Many insects which occur in lawns are beneficial insects. They provide a natural form of control for pest insects or assist in the breakdown of organic matter so nutrients can be returned to the soil.
Some insects are predators, relatively mobile insects that search out prey. Some predatory insects (like the assassin bug) have sucking mouthparts which penetrate the soft body of the victim and suck out the internal fluids, leaving only the outer shell behind. Other predatory insects (like ladybird beetles and ground beetles) have chewing mouthparts and feed on the entire body of the victim. Predators will feed on several victims during their lifetimes.
Some of the more familiar predators which occur naturally in New England lawns include:
Ladybird Beetles (Lady Bugs)
There are several hundred species of ladybird beetles in North America. Both the adult (beetle) and larval stages feed voraciously on aphids, thrips, and other soft-bodied insects. Adult ladybird beetles normally are small, oval shaped, and brightly colored with distinct spots scattered on the wing covers. The larvae usually are dark with bright spots and look rather intimidating.
These may be the most common predators on lawns in New England. The most common species are slightly smaller than Japanese beetles and are generally a shiny bronze, tan, or green color. Both adults and larvae feed on soft-bodied insects and various caterpillars. Ground beetles usually are very quick moving and can “seek and destroy” their prey.
Rove beetles may not be familiar to many people, but they do occur commonly in turfgrass areas. They are somewhat more elongated than other beetles, and the hindwings are not fully expanded. They feed on a variety of soft-bodied insects.
Spiders are surprisingly common and active in turf areas and are very efficient predators. While they are not true insects, many species of spiders are definitely beneficial in the garden or lawn, feeding on a wide range of immature insects and mites.
Some species of ants are carnivorous, and seek out insects and other soft bodied organisms with which to provision the nest. In addition, ant activity often can help in the general breakdown of organic matter and the formation of soil. However, if ant activity becomes excessive, the ants may become a nuisance, especially if turf damage occurs.
Another general group of beneficial insects is the parasitoids. These are small insects (generally smaller than the host) which develop inside or on the body of a single individual. The adult female finds a suitable host and lays her eggs on the outside of the body or inserts the eggs through the skin into the internal tissue of the host. The immature parasitoids feed on the organs and fluids inside the victim and gradually weaken and kill the host.
There are many parasitic wasps which occur naturally in New England and are active in lawn settings. These wasps are adapted to lay eggs in soft-bodied insects and do not bite or sting people.

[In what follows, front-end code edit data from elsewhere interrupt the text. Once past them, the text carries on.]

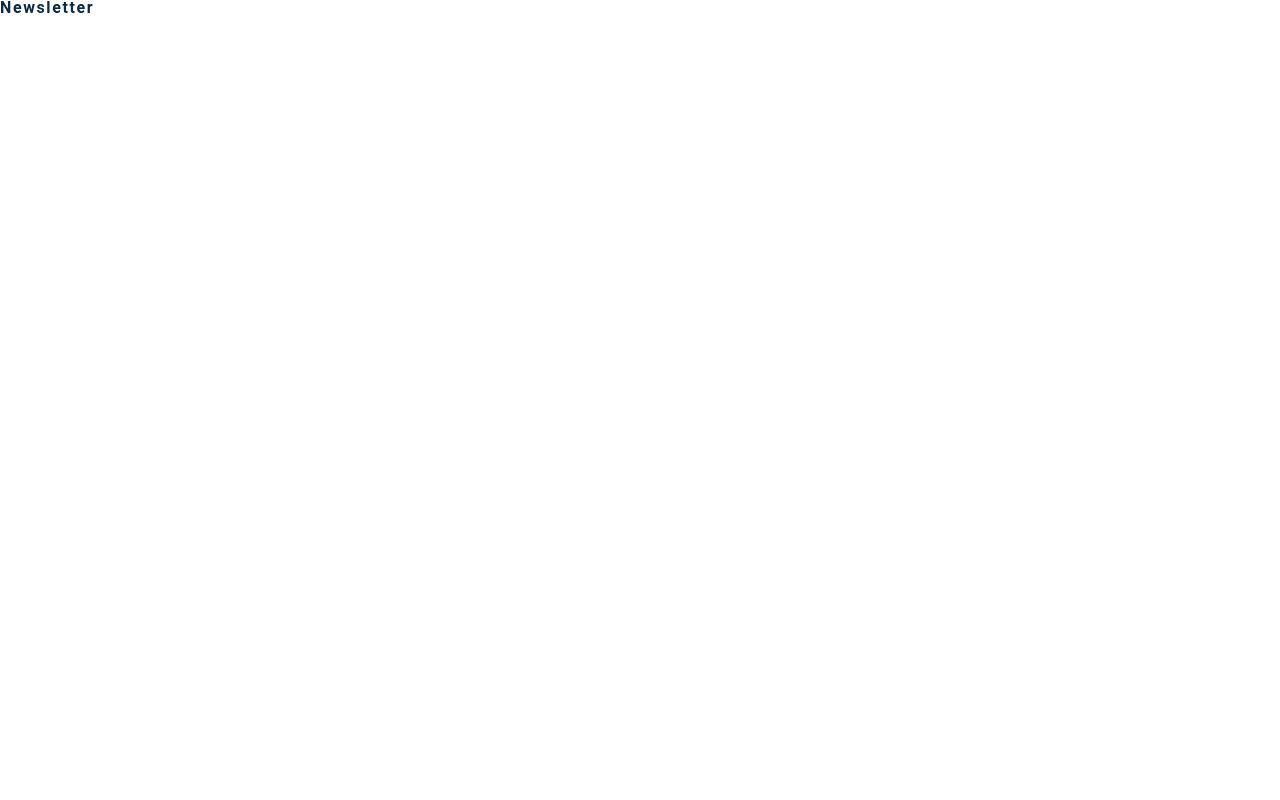
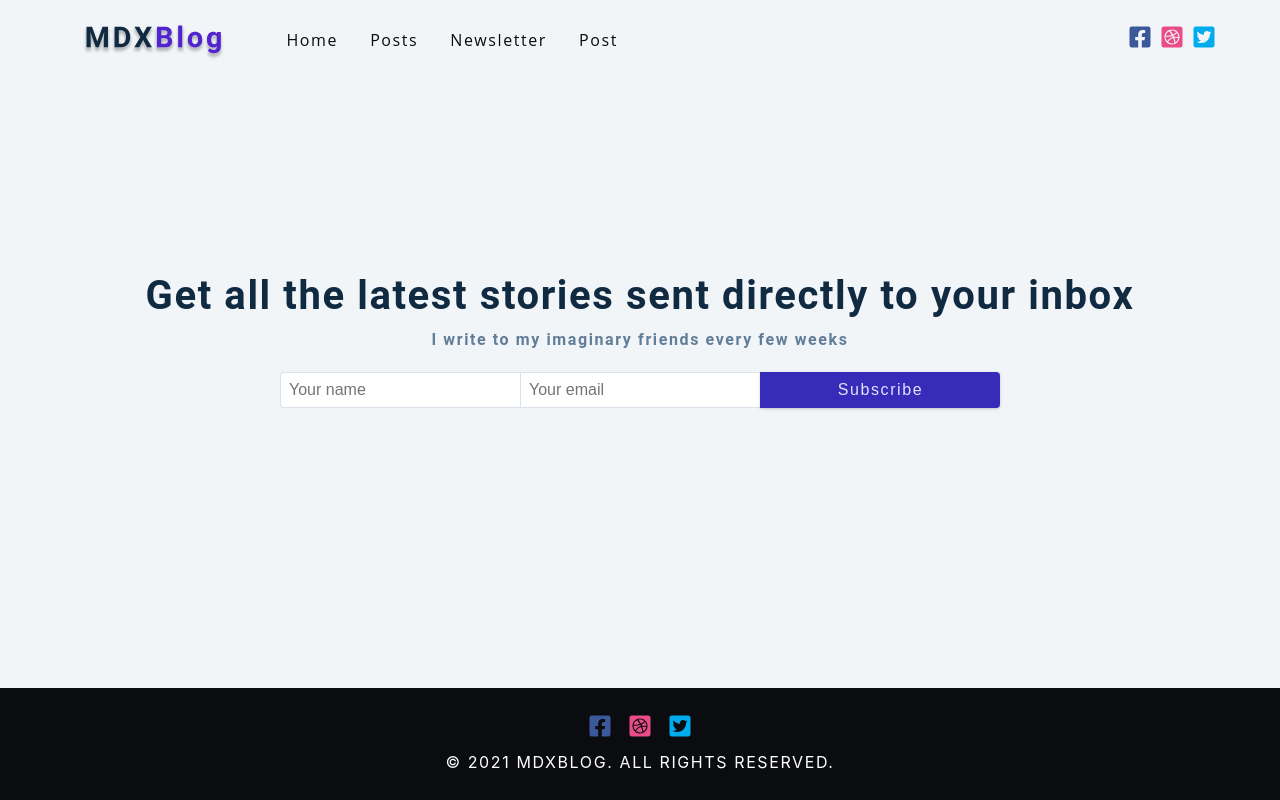
Before and after one commit to ryan258/mdx-blog, a Gatsby site: page /newsletter in a window 1280 px wide. Built offline with nearby package versions, Linux system fonts and the light colour scheme; Gatsby itself is replaced by a stand-in of ours.

Commit message:
Build out /newsletter page

```diff
--- a/src/pages/newsletter.js
+++ b/src/pages/newsletter.js
@@ -2,7 +2,31 @@ import React from 'react'
 import Layout from '../components/Layout'
 const NewsLetter = () => {
   return (
-    <h4>newsletter</h4>
+    <Layout>
+      <section className="newsletter-page">
+        <div className="page-center">
+          <h2>Get all the latest stories sent directly to your inbox</h2>
+          <h4>I write to my imaginary friends every few weeks</h4>
+          <form className="contact-form">
+            <input
+              type="text"
+              name="name"
+              placeholder="Your name"
+              className="form-control"
+            />
+            <input
+              type="email"
+              name="email"
+              placeholder="Your email"
+              className="form-control"
+            />
+            <button type="submit" className="btn form-control submit-btn">
+              subscribe
+            </button>
+          </form>
+        </div>
+      </section>
+    </Layout>
   )
 }
 
```
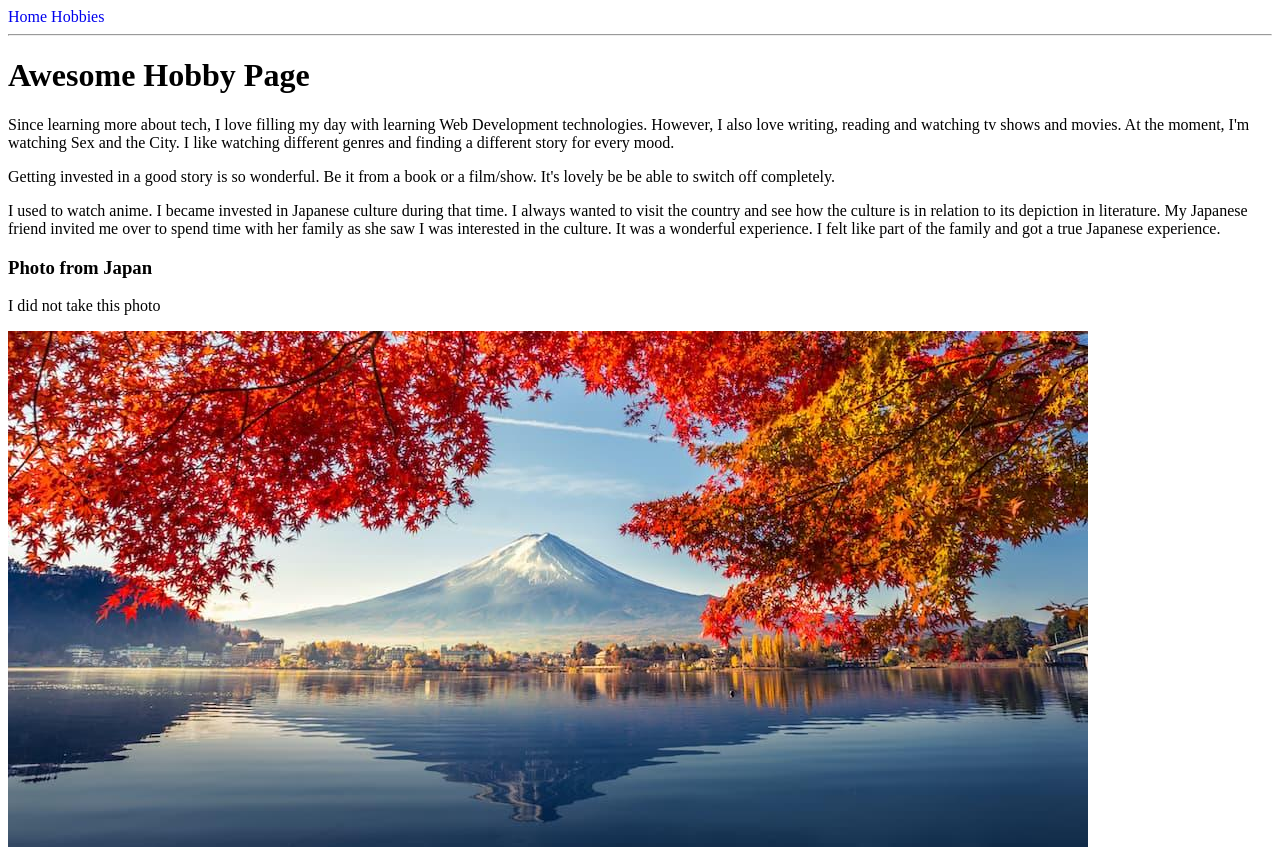
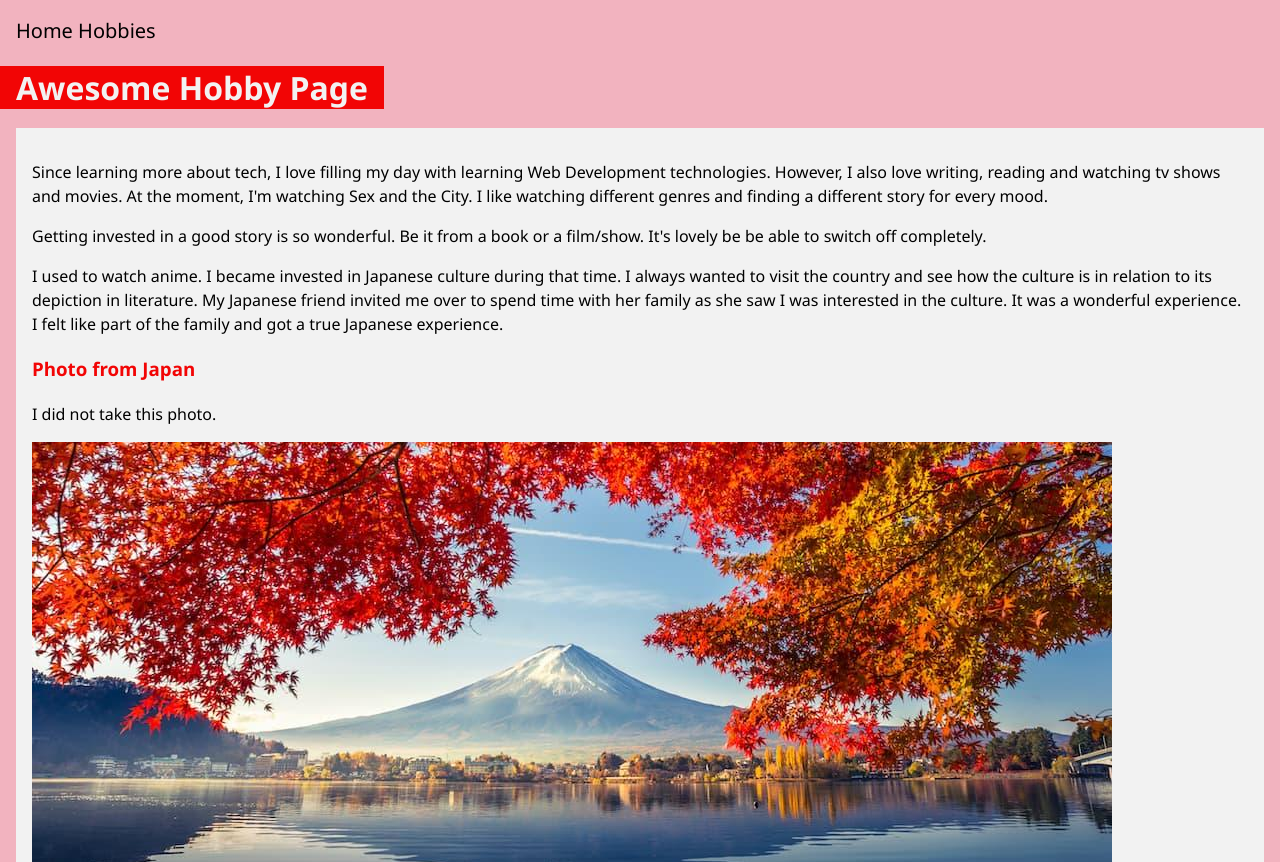
Before and after one commit to sarahjameson/frontend-masters-bootcamp, a plain HTML site: page 2-CSS/homework/styled-about-page/hobbies.html in a window 1280 px wide. Shown: the top 862 px of the page. Drawn offline with Linux system fonts and the light colour scheme.

Commit message:
finished some more homework in the css section

```diff
--- /dev/null
+++ b/2-CSS/homework/styled-about-page/css/style.css
@@ -0,0 +1,48 @@
+body {
+    font-family: 'Segoe UI', Tahoma, Geneva, Verdana, sans-serif;
+    margin: 0;
+    background-color: #F2B3BF;
+    line-height: 1.5;
+}
+
+h3 {
+    color: #F20505;
+}
+
+.nav {
+    height: 2rem;
+    font-size: 20px;
+    color: black;
+    padding: 1rem;
+}
+
+.title {
+    background-color: #F20505;
+    display: inline;
+    color: #F2F2F2;
+    padding: 0 1rem;
+}
+
+.important-things {
+    background-color: #F2F2F2;
+    margin: 1rem;
+    padding: 1rem;
+}
+
+#japan-photo {
+    text-align: center;
+    width: 4rem;
+    height: 4rem;
+}
+
+a:link {
+    color: black;
+}
+
+a:visited {
+    color: black;
+}
+
+a:hover {
+    color: #F20505;
+}
--- a/2-CSS/homework/styled-about-page/hobbies.html
+++ b/2-CSS/homework/styled-about-page/hobbies.html
@@ -5,14 +5,17 @@
     <meta http-equiv="X-UA-Compatible" content="IE=edge">
     <meta name="viewport" content="width=device-width, initial-scale=1.0">
     <title>Hobbies</title>
+    <link rel="stylesheet" href="css/style.css">
 </head>
 <body>
-    <a href="index.html" style="text-decoration: none;">Home</a>
-    <a href="hobbies.html" style="text-decoration: none;">Hobbies</a>
-    <hr>
+    <div class="nav">
+        <a href="index.html" style="text-decoration: none;">Home</a>
+        <a href="hobbies.html" style="text-decoration: none;">Hobbies</a>
+    </div>
     <!-- If you still need more to do, make a page about some of your hobbies and activities. Include: -->
-    <h1>Awesome Hobby Page</h1>
+    <h1 class="title">Awesome Hobby Page</h1>
 
+    <div class="important-things">
     <!-- What is this hobby exactly? -->
     <p>Since learning more about tech, I love filling my day with learning Web Development technologies. However, I also love writing, reading and watching tv shows and movies. At the moment, I'm watching Sex and the City. I like watching different genres and finding a different story for every mood.</p>
 
@@ -25,8 +28,8 @@
     <!-- Photos and/or videos of your hobby in action -->
     <!-- I don't have any photos on this device -->
     <h3>Photo from Japan</h3>
-    <p>I did not take this photo</p>
-    <img src="japan.jpeg" alt="Photo of Japan">
+    <p>I did not take this photo.</p>
+    <img id="photo-japan" src="japan.jpeg" alt="Photo of Japan">
 
 
     <!-- Links to websites describing your hobby, or where hobbyists discuss what they do -->
@@ -35,5 +38,6 @@
         <li><a href="https://www.crunchyroll.com/" style="text-decoration: none;">Crunchyroll</a></li>
         <li><a href="https://www.reddit.com/r/anime/" style="text-decoration: none;">Anime subreddit</a></li>
     </ul>
+    </div>
 </body>
 </html>
```
Also changed, not shown: 2-CSS/homework/styled-about-page/index.html (+14 -3 lines), 2 other files.
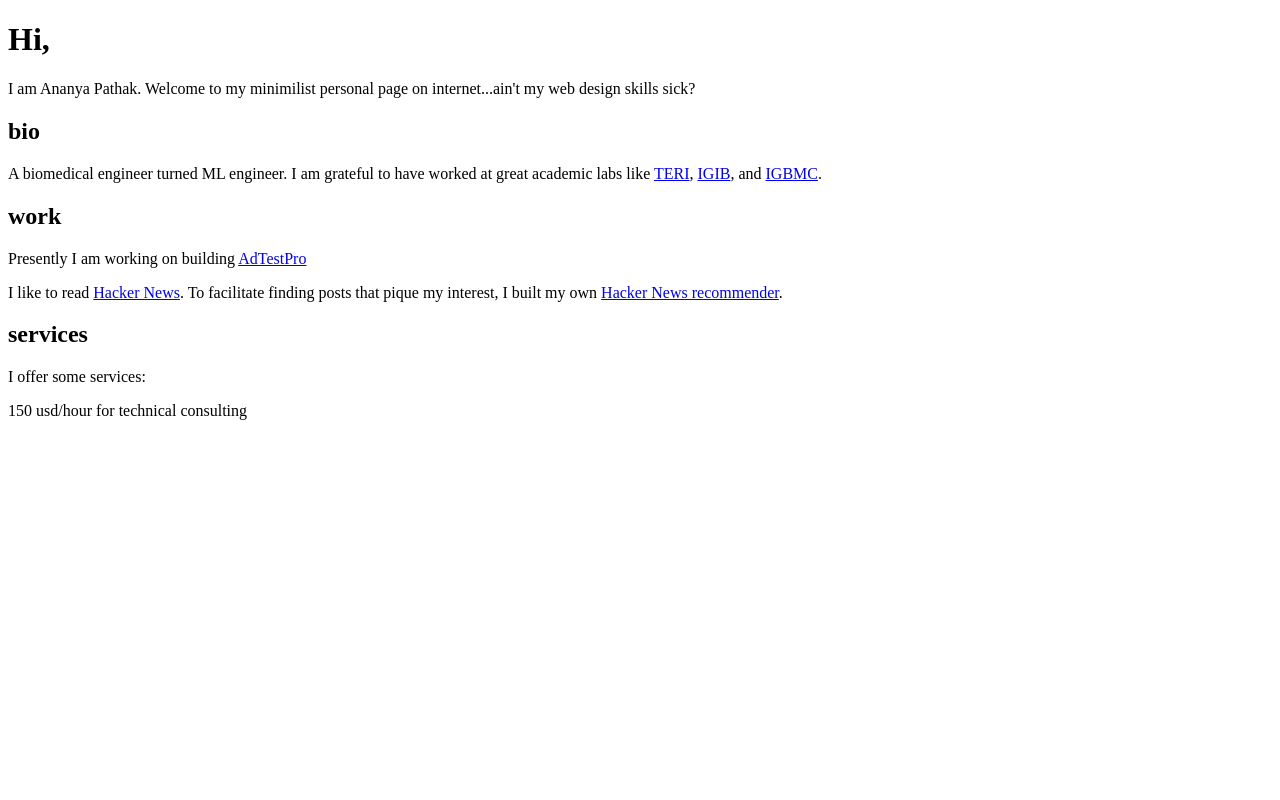
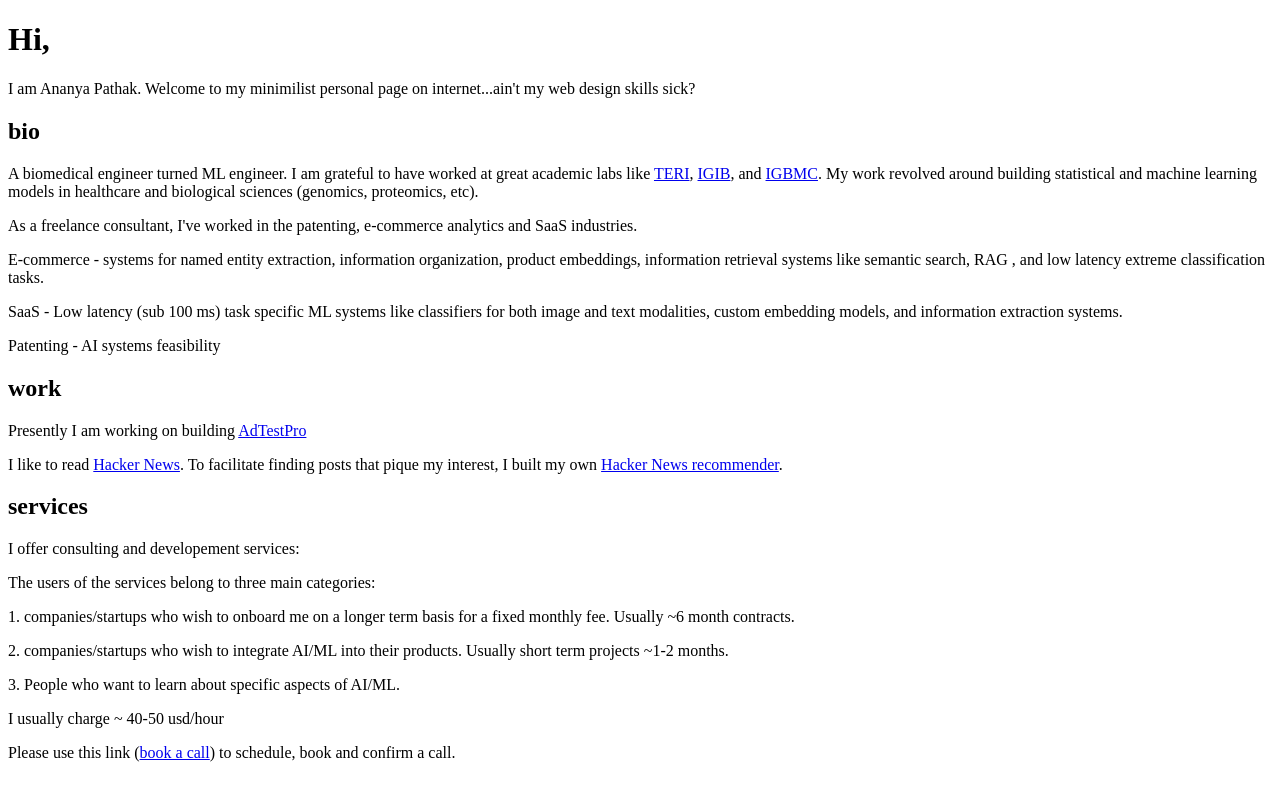
Before and after one commit to AnanyaP-WDW/personal-website, a FastAPI app: page / in a window 1280 px wide. Run offline with FastAPI, Linux system fonts and the light colour scheme.

Commit message:
add index

```diff
--- a/app/templates/index.html
+++ b/app/templates/index.html
@@ -17,8 +17,14 @@
     <p>A biomedical engineer turned ML engineer. I am grateful to have worked at great academic labs like
     <a href="https://www.teriin.org/" target="_blank">TERI</a>,
     <a href="https://www.igib.res.in/" target="_blank">IGIB</a>, and
-    <a href="https://www.igbmc.fr/en/igbmc-1" target="_blank">IGBMC</a>.</p>
+    <a href="https://www.igbmc.fr/en/igbmc-1" target="_blank">IGBMC</a>.
+    My work revolved around building statistical and machine learning models in healthcare and biological sciences (genomics, proteomics, etc).</p>
+    <p> As a freelance consultant, I've worked in the patenting, e-commerce analytics and SaaS industries.</p>
+    <p> E-commerce - systems for named entity extraction, information organization, product embeddings, information retrieval systems like semantic search, RAG , and low latency extreme classification tasks.</p>
+    <p> SaaS - Low latency (sub 100 ms) task specific ML systems like classifiers for both image and text modalities, custom embedding models, and information extraction systems.</p>
+    <p> Patenting - AI systems feasibility<p>
 
+    </p>
     <h2>work</h2>
     <p>Presently I am working on building <a href="https://github.com/AnanyaP-WDW/AdTestPro" target="_blank">AdTestPro</a></p>
     <p>I like to read <a href="https://news.ycombinator.com/" target="_blank">Hacker News</a>.
@@ -26,7 +32,12 @@
     <a href="https://hn.ananyapathak.xyz/" target="_blank">Hacker News recommender</a>.</p>
 
     <h2>services</h2>
-    <p>I offer some services:</p>
-    <p>150 usd/hour for technical consulting</p>
+    <p>I offer consulting and developement services:</p>
+    <p>The users of the services belong to three main categories:</p>
+    <p>1. companies/startups who wish to onboard me on a longer term basis for a fixed monthly fee. Usually ~6 month contracts.</p>
+    <p>2. companies/startups who wish to integrate AI/ML into their products. Usually short term projects ~1-2 months.</p>
+    <p>3. People who want to learn about specific aspects of AI/ML.</p>
+    <p>I usually charge ~ 40-50 usd/hour</p>
+    <p> Please use this link (<a href="https://cal.com/ananya-pathak/30min" target="_blank">book a call</a>) to schedule, book and confirm a call.</p>
 </body>
 </html>
```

Some of the more common groups include:
These wasps are about 1/2-inch long, often reddish or brown with a long string-like appendage on the tail end. This ovipositor is used to insert eggs into the victim. Adults feed on nectar and pollen, while the immatures feed inside various caterpillars and sawflies.
These wasps are somewhat smaller than ichneumon wasps, seldom exceeding 1/2-inch in length. The larvae parasitize caterpillars, beetle larvae, and aphids, all of which can be active in lawns.
These wasps are the smallest of the parasitic wasps and may range from 1/5- to 1/8-inch long. Adults feed on pollen and nectar, while immatures feed on aphids and other small soft-bodied insects and mites which are active in lawns.
Another group of beneficial insects is the saprophytes. These organisms feed on dead or decaying organic matter and help break down plant tissue as part of their natural cycle. A similar process occurs in forests. When a hiker turns over a stone or a log, large numbers of insects and other small arthropods are usually present. Many of these creatures are saprophytes, feeding on decaying leaves or wood. Several small, seldom noticed insects are very effective saprophytes in turf. One of the most common examples is Collembola, or springtails. These small (usually less than 1/25 inch) insects have a structure on the underside which can release like a spring, flipping the springtail up into the air, away from foraging insects. They often occur in very large numbers (20 to 30 in a 4 inch diameter core).
Beneficial insects are very sensitive to insecticides, so whenever a general insecticide is applied to control a pest species (such as Japanese beetle grubs or chinch bugs), the material will sometimes have a detrimental effect on the population of beneficial organisms, often for at least a few weeks. Consider using alternate methods of pest management, biological control agents (if available and suitable) or providing optimum cultural conditions so that the lawn can tolerate higher levels of pest activity without visible loss of vigor. If an insecticide application is deemed necessary, make spot treatments rather than broad scale applications if at all possible. Remember that the statement, “The only good bug is a dead bug,” could not be further from the truth. Be sure you have an accurate identification of the insects in question and only attempt to control those which really warrant attention. There are in fact many “good bugs” out there! Let them help!
Written by: Dr. Pat Vittum